Hyphen - Usage in English
... For Wikipedia's own standards for hyphen usage, see WikipediaManual of Style#Hyphens Hyphens are mostly used to break single words into parts, or to join ordinarily separate words into single words ... of hyphenation rules does not exist rather, different manuals of style prescribe different usage guidelines ...
Usage - History
... Butterfield, "The first person we know of who made usage refer to language was Daniel Defoe, at the end of the seventeenth century" ...
Nancy Mitford - Biography - U and Non-U
... or upper-class, and "non-U" classification of linguistic usage and behaviour (see U and non-U English) — although this is something she saw as a tease and she certainly never took seriously ... have frequently portrayed her as the snobbish inventor and main preserver of this usage ... the actual inventor of the phrase, as an example of upper-class linguistic usage ...

Famous quotes containing the word usage:

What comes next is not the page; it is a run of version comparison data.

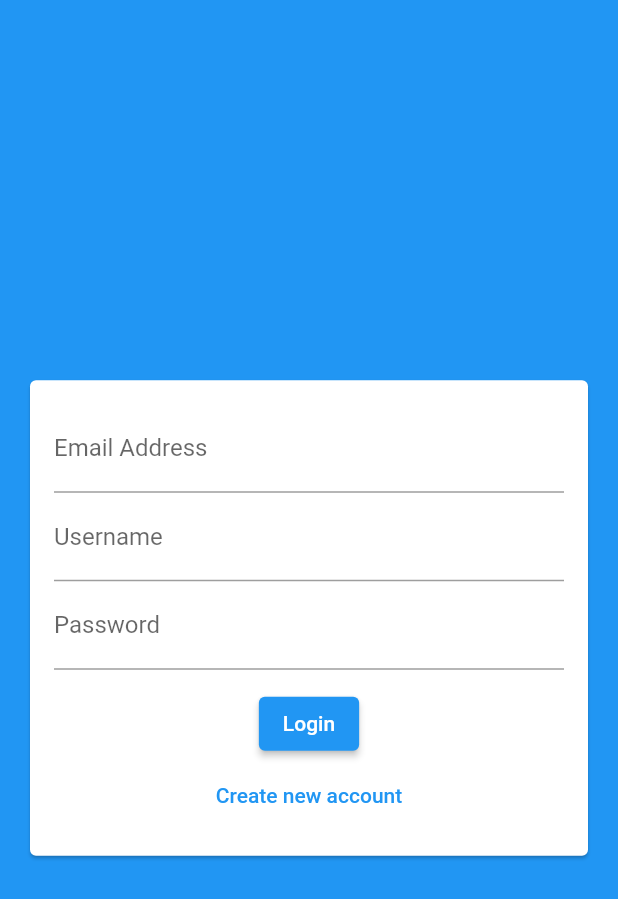
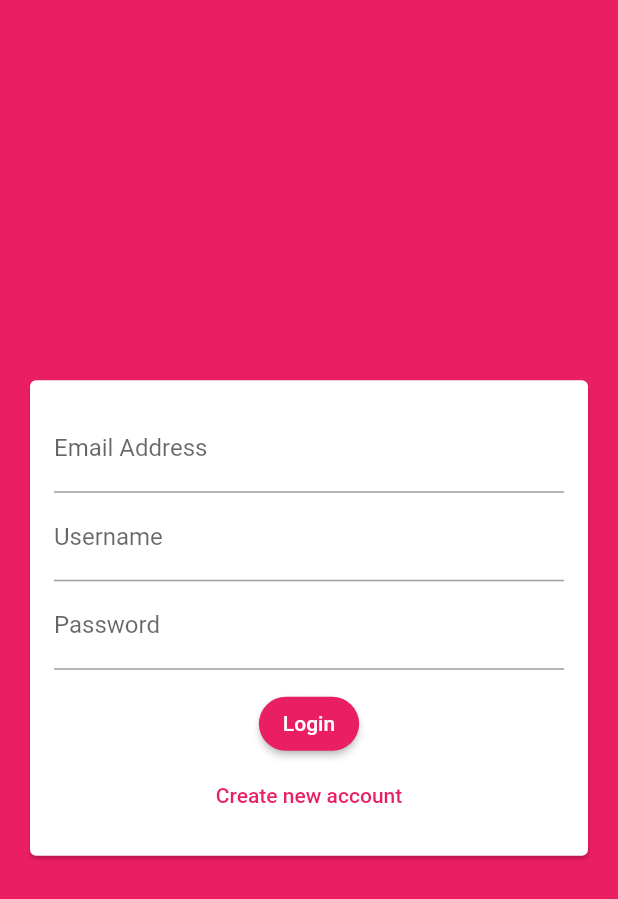
Before and after one commit to Manuelkpatsu/the_messenger, a Flutter app: the screen it shows after launch, on a phone screen of 412 x 824 dp. Shown: the top 899 px of the screen. Run offline on Flutter 3.47's test engine with Material 2 defaults, Android fonts, the phone set to English and light mode, and no system bars; our stand-ins replace cloud_firestore, firebase_core; accounts and stored records are empty.

```diff
--- a/lib/main.dart
+++ b/lib/main.dart
@@ -17,7 +17,23 @@ class MyApp extends StatelessWidget {
       debugShowCheckedModeBanner: false,
       title: 'The Messenger',
       theme: ThemeData(
-        primarySwatch: Colors.blue,
+        primarySwatch: Colors.pink,
+        backgroundColor: Colors.pink,
+        accentColor: Colors.deepPurple,
+        accentColorBrightness: Brightness.dark,
+        buttonTheme: ButtonTheme.of(context).copyWith(
+            buttonColor: Colors.pink,
+            textTheme: ButtonTextTheme.primary,
+            shape: RoundedRectangleBorder(
+              borderRadius: BorderRadius.circular(20),
+            )),
+        elevatedButtonTheme: ElevatedButtonThemeData(
+          style: ElevatedButton.styleFrom(
+            shape: RoundedRectangleBorder(
+              borderRadius: BorderRadius.circular(20),
+            ),
+          ),
+        ),
       ),
       home: AuthScreen(),
     );
```
Also changed, not shown: lib/widgets/auth/auth_form.dart (+2 -6 lines).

    Girls who put out are tramps. Girls who don’t are ladies. This is, however, a rather archaic usage of the word. Should one of you boys happen upon a girl who doesn’t put out, do not jump to the conclusion that you have found a lady. What you have probably found is a lesbian.
    Fran Lebowitz (b. 1951)

    I am using it [the word ‘perceive’] here in such a way that to say of an object that it is perceived does not entail saying that it exists in any sense at all. And this is a perfectly correct and familiar usage of the word.
    —A.J. (Alfred Jules)

    ...Often the accurate answer to a usage question begins, “It depends.” And what it depends on most often is where you are, who you are, who your listeners or readers are, and what your purpose in speaking or writing is.
    Kenneth G. Wilson (b. 1923)